Exercise directions :: Below are the records; print them all without any alteration.

Listed entries ::
• • • •
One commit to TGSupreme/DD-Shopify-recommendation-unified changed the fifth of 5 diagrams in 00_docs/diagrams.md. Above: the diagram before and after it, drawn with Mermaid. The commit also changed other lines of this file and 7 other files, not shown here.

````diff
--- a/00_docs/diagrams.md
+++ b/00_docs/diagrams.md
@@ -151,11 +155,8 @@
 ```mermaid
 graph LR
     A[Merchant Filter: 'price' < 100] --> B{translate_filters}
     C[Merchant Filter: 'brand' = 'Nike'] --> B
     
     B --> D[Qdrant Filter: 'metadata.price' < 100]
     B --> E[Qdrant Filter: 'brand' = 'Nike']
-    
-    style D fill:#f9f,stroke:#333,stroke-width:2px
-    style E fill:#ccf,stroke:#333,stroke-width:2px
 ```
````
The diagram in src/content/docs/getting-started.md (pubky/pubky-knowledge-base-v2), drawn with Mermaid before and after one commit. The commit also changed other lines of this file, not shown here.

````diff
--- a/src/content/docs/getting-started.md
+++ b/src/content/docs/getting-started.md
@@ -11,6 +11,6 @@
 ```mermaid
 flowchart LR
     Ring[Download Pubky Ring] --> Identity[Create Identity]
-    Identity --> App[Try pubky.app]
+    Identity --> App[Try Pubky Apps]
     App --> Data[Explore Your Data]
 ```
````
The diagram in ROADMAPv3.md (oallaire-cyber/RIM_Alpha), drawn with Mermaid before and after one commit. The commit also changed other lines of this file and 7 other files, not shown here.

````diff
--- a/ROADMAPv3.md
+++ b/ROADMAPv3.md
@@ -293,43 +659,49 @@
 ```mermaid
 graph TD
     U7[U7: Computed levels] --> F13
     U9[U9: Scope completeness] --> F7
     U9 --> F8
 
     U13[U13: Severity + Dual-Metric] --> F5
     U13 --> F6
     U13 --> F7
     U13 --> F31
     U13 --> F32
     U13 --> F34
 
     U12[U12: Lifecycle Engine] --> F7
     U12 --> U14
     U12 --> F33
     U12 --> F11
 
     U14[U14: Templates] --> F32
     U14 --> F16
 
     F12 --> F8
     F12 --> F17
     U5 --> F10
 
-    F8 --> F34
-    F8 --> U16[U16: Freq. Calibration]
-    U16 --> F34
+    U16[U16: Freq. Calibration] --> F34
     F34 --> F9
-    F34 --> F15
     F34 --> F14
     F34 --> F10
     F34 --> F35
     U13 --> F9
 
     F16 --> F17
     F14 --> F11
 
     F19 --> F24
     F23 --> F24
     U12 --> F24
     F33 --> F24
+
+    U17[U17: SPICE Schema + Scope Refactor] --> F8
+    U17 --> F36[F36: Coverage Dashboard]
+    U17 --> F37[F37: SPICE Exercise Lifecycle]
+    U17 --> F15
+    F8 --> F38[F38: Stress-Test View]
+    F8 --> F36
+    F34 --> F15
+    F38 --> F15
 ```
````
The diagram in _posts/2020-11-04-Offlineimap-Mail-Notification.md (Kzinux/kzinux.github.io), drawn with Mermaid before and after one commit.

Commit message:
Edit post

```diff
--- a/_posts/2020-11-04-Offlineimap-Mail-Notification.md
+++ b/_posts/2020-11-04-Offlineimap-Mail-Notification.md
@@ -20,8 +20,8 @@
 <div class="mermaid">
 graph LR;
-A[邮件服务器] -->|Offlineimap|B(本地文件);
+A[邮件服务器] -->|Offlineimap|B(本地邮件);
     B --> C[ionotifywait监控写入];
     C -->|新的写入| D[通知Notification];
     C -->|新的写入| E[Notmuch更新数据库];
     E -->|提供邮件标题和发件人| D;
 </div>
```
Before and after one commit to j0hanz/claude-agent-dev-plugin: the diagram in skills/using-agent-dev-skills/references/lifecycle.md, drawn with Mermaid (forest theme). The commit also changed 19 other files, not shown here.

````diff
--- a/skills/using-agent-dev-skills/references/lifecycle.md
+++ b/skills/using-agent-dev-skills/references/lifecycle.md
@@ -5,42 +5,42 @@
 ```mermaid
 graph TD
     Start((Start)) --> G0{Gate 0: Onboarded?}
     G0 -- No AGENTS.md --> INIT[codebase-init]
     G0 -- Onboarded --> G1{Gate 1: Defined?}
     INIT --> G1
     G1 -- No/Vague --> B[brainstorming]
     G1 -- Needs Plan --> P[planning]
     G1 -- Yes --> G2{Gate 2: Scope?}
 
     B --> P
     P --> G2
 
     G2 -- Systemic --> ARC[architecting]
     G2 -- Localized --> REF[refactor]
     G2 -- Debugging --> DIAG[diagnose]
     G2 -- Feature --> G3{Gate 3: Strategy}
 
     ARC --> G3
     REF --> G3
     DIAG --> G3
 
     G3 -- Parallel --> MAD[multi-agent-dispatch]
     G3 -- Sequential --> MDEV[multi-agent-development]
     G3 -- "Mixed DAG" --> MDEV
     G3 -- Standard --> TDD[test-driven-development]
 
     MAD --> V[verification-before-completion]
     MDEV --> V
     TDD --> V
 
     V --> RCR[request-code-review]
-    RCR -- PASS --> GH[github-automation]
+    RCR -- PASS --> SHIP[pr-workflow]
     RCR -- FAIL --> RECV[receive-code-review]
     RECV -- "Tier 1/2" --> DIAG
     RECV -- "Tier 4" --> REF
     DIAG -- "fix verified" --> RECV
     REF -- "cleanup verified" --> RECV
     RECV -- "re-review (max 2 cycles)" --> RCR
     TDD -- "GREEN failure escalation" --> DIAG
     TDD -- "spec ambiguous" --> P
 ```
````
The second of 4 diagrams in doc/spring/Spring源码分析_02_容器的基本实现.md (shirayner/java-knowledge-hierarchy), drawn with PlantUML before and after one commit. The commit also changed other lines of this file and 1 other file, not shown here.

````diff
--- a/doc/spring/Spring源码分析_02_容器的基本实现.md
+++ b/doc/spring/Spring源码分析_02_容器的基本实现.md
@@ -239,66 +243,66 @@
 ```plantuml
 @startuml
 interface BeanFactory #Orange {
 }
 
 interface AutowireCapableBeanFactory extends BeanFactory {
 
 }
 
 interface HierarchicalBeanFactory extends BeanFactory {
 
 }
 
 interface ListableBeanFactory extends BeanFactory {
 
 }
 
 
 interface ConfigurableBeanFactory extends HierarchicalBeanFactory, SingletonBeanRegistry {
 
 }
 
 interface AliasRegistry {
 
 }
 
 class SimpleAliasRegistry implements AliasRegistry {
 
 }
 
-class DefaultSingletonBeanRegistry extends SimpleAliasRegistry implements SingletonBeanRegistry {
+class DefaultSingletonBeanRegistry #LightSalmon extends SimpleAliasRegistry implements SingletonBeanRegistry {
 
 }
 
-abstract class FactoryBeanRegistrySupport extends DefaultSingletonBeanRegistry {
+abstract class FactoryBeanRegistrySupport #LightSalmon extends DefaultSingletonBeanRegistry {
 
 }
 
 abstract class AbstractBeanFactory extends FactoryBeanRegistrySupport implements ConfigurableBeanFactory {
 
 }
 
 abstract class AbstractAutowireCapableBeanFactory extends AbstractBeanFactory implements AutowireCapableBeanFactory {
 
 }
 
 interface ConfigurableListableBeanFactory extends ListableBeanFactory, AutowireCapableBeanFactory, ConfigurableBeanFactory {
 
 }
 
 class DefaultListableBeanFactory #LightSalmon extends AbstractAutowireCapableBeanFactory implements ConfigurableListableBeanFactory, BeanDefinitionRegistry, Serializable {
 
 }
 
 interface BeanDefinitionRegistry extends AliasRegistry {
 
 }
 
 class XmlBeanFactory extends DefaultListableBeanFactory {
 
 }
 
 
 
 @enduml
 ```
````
• • • •
Expected answer ::
One commit to TGSupreme/DD-Shopify-recommendation-unified changed the fifth of 5 diagrams in 00_docs/diagrams.md. Above: the diagram before and after it, drawn with Mermaid. The commit also changed other lines of this file and 7 other files, not shown here.

````diff
--- a/00_docs/diagrams.md
+++ b/00_docs/diagrams.md
@@ -151,11 +155,8 @@
 ```mermaid
 graph LR
     A[Merchant Filter: 'price' < 100] --> B{translate_filters}
     C[Merchant Filter: 'brand' = 'Nike'] --> B
     
     B --> D[Qdrant Filter: 'metadata.price' < 100]
     B --> E[Qdrant Filter: 'brand' = 'Nike']
-    
-    style D fill:#f9f,stroke:#333,stroke-width:2px
-    style E fill:#ccf,stroke:#333,stroke-width:2px
 ```
````
The diagram in src/content/docs/getting-started.md (pubky/pubky-knowledge-base-v2), drawn with Mermaid before and after one commit. The commit also changed other lines of this file, not shown here.

````diff
--- a/src/content/docs/getting-started.md
+++ b/src/content/docs/getting-started.md
@@ -11,6 +11,6 @@
 ```mermaid
 flowchart LR
     Ring[Download Pubky Ring] --> Identity[Create Identity]
-    Identity --> App[Try pubky.app]
+    Identity --> App[Try Pubky Apps]
     App --> Data[Explore Your Data]
 ```
````
The diagram in ROADMAPv3.md (oallaire-cyber/RIM_Alpha), drawn with Mermaid before and after one commit. The commit also changed other lines of this file and 7 other files, not shown here.

````diff
--- a/ROADMAPv3.md
+++ b/ROADMAPv3.md
@@ -293,43 +659,49 @@
 ```mermaid
 graph TD
     U7[U7: Computed levels] --> F13
     U9[U9: Scope completeness] --> F7
     U9 --> F8
 
     U13[U13: Severity + Dual-Metric] --> F5
     U13 --> F6
     U13 --> F7
     U13 --> F31
     U13 --> F32
     U13 --> F34
 
     U12[U12: Lifecycle Engine] --> F7
     U12 --> U14
     U12 --> F33
     U12 --> F11
 
     U14[U14: Templates] --> F32
     U14 --> F16
 
     F12 --> F8
     F12 --> F17
     U5 --> F10
 
-    F8 --> F34
-    F8 --> U16[U16: Freq. Calibration]
-    U16 --> F34
+    U16[U16: Freq. Calibration] --> F34
     F34 --> F9
-    F34 --> F15
     F34 --> F14
     F34 --> F10
     F34 --> F35
     U13 --> F9
 
     F16 --> F17
     F14 --> F11
 
     F19 --> F24
     F23 --> F24
     U12 --> F24
     F33 --> F24
+
+    U17[U17: SPICE Schema + Scope Refactor] --> F8
+    U17 --> F36[F36: Coverage Dashboard]
+    U17 --> F37[F37: SPICE Exercise Lifecycle]
+    U17 --> F15
+    F8 --> F38[F38: Stress-Test View]
+    F8 --> F36
+    F34 --> F15
+    F38 --> F15
 ```
````
The diagram in _posts/2020-11-04-Offlineimap-Mail-Notification.md (Kzinux/kzinux.github.io), drawn with Mermaid before and after one commit.

Commit message:
Edit post

```diff
--- a/_posts/2020-11-04-Offlineimap-Mail-Notification.md
+++ b/_posts/2020-11-04-Offlineimap-Mail-Notification.md
@@ -20,8 +20,8 @@
 <div class="mermaid">
 graph LR;
-A[邮件服务器] -->|Offlineimap|B(本地文件);
+A[邮件服务器] -->|Offlineimap|B(本地邮件);
     B --> C[ionotifywait监控写入];
     C -->|新的写入| D[通知Notification];
     C -->|新的写入| E[Notmuch更新数据库];
     E -->|提供邮件标题和发件人| D;
 </div>
```
Before and after one commit to j0hanz/claude-agent-dev-plugin: the diagram in skills/using-agent-dev-skills/references/lifecycle.md, drawn with Mermaid (forest theme). The commit also changed 19 other files, not shown here.

````diff
--- a/skills/using-agent-dev-skills/references/lifecycle.md
+++ b/skills/using-agent-dev-skills/references/lifecycle.md
@@ -5,42 +5,42 @@
 ```mermaid
 graph TD
     Start((Start)) --> G0{Gate 0: Onboarded?}
     G0 -- No AGENTS.md --> INIT[codebase-init]
     G0 -- Onboarded --> G1{Gate 1: Defined?}
     INIT --> G1
     G1 -- No/Vague --> B[brainstorming]
     G1 -- Needs Plan --> P[planning]
     G1 -- Yes --> G2{Gate 2: Scope?}
 
     B --> P
     P --> G2
 
     G2 -- Systemic --> ARC[architecting]
     G2 -- Localized --> REF[refactor]
     G2 -- Debugging --> DIAG[diagnose]
     G2 -- Feature --> G3{Gate 3: Strategy}
 
     ARC --> G3
     REF --> G3
     DIAG --> G3
 
     G3 -- Parallel --> MAD[multi-agent-dispatch]
     G3 -- Sequential --> MDEV[multi-agent-development]
     G3 -- "Mixed DAG" --> MDEV
     G3 -- Standard --> TDD[test-driven-development]
 
     MAD --> V[verification-before-completion]
     MDEV --> V
     TDD --> V
 
     V --> RCR[request-code-review]
-    RCR -- PASS --> GH[github-automation]
+    RCR -- PASS --> SHIP[pr-workflow]
     RCR -- FAIL --> RECV[receive-code-review]
     RECV -- "Tier 1/2" --> DIAG
     RECV -- "Tier 4" --> REF
     DIAG -- "fix verified" --> RECV
     REF -- "cleanup verified" --> RECV
     RECV -- "re-review (max 2 cycles)" --> RCR
     TDD -- "GREEN failure escalation" --> DIAG
     TDD -- "spec ambiguous" --> P
 ```
````
The second of 4 diagrams in doc/spring/Spring源码分析_02_容器的基本实现.md (shirayner/java-knowledge-hierarchy), drawn with PlantUML before and after one commit. The commit also changed other lines of this file and 1 other file, not shown here.

````diff
--- a/doc/spring/Spring源码分析_02_容器的基本实现.md
+++ b/doc/spring/Spring源码分析_02_容器的基本实现.md
@@ -239,66 +243,66 @@
 ```plantuml
 @startuml
 interface BeanFactory #Orange {
 }
 
 interface AutowireCapableBeanFactory extends BeanFactory {
 
 }
 
 interface HierarchicalBeanFactory extends BeanFactory {
 
 }
 
 interface ListableBeanFactory extends BeanFactory {
 
 }
 
 
 interface ConfigurableBeanFactory extends HierarchicalBeanFactory, SingletonBeanRegistry {
 
 }
 
 interface AliasRegistry {
 
 }
 
 class SimpleAliasRegistry implements AliasRegistry {
 
 }
 
-class DefaultSingletonBeanRegistry extends SimpleAliasRegistry implements SingletonBeanRegistry {
+class DefaultSingletonBeanRegistry #LightSalmon extends SimpleAliasRegistry implements SingletonBeanRegistry {
 
 }
 
-abstract class FactoryBeanRegistrySupport extends DefaultSingletonBeanRegistry {
+abstract class FactoryBeanRegistrySupport #LightSalmon extends DefaultSingletonBeanRegistry {
 
 }
 
 abstract class AbstractBeanFactory extends FactoryBeanRegistrySupport implements ConfigurableBeanFactory {
 
 }
 
 abstract class AbstractAutowireCapableBeanFactory extends AbstractBeanFactory implements AutowireCapableBeanFactory {
 
 }
 
 interface ConfigurableListableBeanFactory extends ListableBeanFactory, AutowireCapableBeanFactory, ConfigurableBeanFactory {
 
 }
 
 class DefaultListableBeanFactory #LightSalmon extends AbstractAutowireCapableBeanFactory implements ConfigurableListableBeanFactory, BeanDefinitionRegistry, Serializable {
 
 }
 
 interface BeanDefinitionRegistry extends AliasRegistry {
 
 }
 
 class XmlBeanFactory extends DefaultListableBeanFactory {
 
 }
 
 
 
 @enduml
 ```
````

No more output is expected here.